After a few minutes God said, “You want two or four lanes on that bridge?”

In his book Life of the Beloved, Henri Nouwen invites us to consider how God can use our brokenness to bless others…in other words, to consider that we broken people are somehow “blessed to be a blessing.”

It is a total change of mind-set to be able to take our broken places and lay them at the foot of the cross and say to God, “Here. Use this.” In simple terms, we chose to become “wounded healers” who allow God to take our hurts and connect with someone who has the same wounds and would be comforted because of our experience.

Take a look at this interaction between Jesus and Mary Magdalene just days before his death:

Mark 14 (The Message)

3 Jesus was at Bethany visiting the house of Simon, who had a skin disease. During dinner, a woman came in with a vase made of alabaster and containing very expensive perfume of pure nard. She broke open the vase and poured the perfume on his head. 4 Some grew angry. They said to each other, “Why waste the perfume? 5 This perfume could have been sold for almost a year’s pay and the money given to the poor.” And they scolded her.

6 Jesus said, “Leave her alone. Why do you make trouble for her? She has done a good thing for me. 7 You always have the poor with you; and whenever you want, you can do something good for them. But you won’t always have me. 8 She has done what she could. She has anointed my body ahead of time for burial. 9 I tell you the truth that, wherever in the whole world the good news is announced, what she’s done will also be told in memory of her.
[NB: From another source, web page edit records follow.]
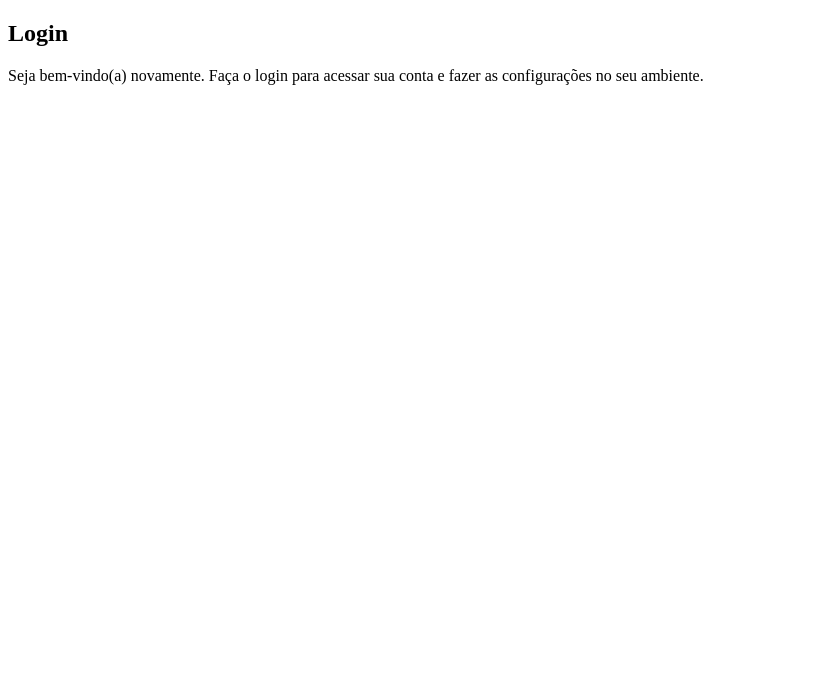
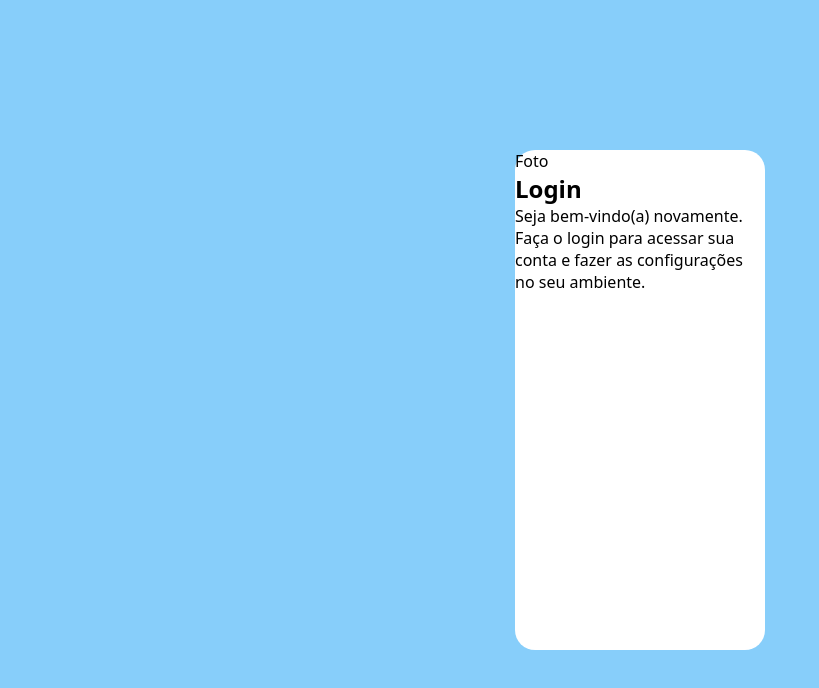
Before and after one commit to leomachado04/projeto-login, a plain HTML site: page index.html in a window 1280 px wide. Shown: the whole page, without its empty margins (0-819 px from the left). Drawn offline with Linux system fonts and the light colour scheme.

Commit message:
iniciei as primeiras configurações CSS

```diff
--- a/estilos/style.css
+++ b/estilos/style.css
@@ -5,3 +5,33 @@
     branco:
     azul:
 */
+* {
+    font-family: system-ui, -apple-system, BlinkMacSystemFont, 'Segoe UI', Roboto, Oxygen, Ubuntu, Cantarell, 'Open Sans', 'Helvetica Neue', sans-serif;
+    padding: 0px;
+    margin: 0px;
+    box-sizing: border-box;
+}
+
+body, html {
+    background-color: lightskyblue;
+    height: 100vh;
+    width: 100vw;
+}
+
+main {
+    position: relative;
+    height: 100vh;
+    width: 100vw;
+}
+
+section {
+    position: absolute;
+    top: 50%;
+    left: 50%;
+    transform: translate(-50%, -50%);
+
+    background-color: white;
+    width: 250px;
+    height: 500px;
+    border-radius: 20px;
+}
--- a/index.html
+++ b/index.html
@@ -10,13 +10,12 @@
     <main>
         <section id="login">
             <div id="imagem">
-
+                Foto
             </div>
             <div id="formulario">
                 <h1>Login</h1>
                 <p>Seja bem-vindo(a) novamente. Faça o login para acessar sua conta e fazer as configurações no seu ambiente.</p>
                 <form action="login.php" method="post"></form>
-
             </div>
 
         </section>
```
I love the image of the broken vase of perfume being poured over our Lord by a very broken woman. In this last act of kindness that Jesus would ever experience on earth, she released the fragrance of her offering, and the witness of it permeated the house.

God invites us to allow our brokenness to be a blessing to others. He can use our honesty and vulnerability about our broken past to be an act of kindness to someone who is struggling with the same thing.

Consider the beauty of a stained glass window. What is it made of? Broken glass. But in the hands of a Master, the broken pieces are put together in a way that brings beauty and grandeur to a sanctuary. The light shines through and the colors become brilliant.

So it is with you. Let the light of Christ shine though your brokenness so that his beauty and glory will be seen by all who see you.

Broken Beauty by Colin Snider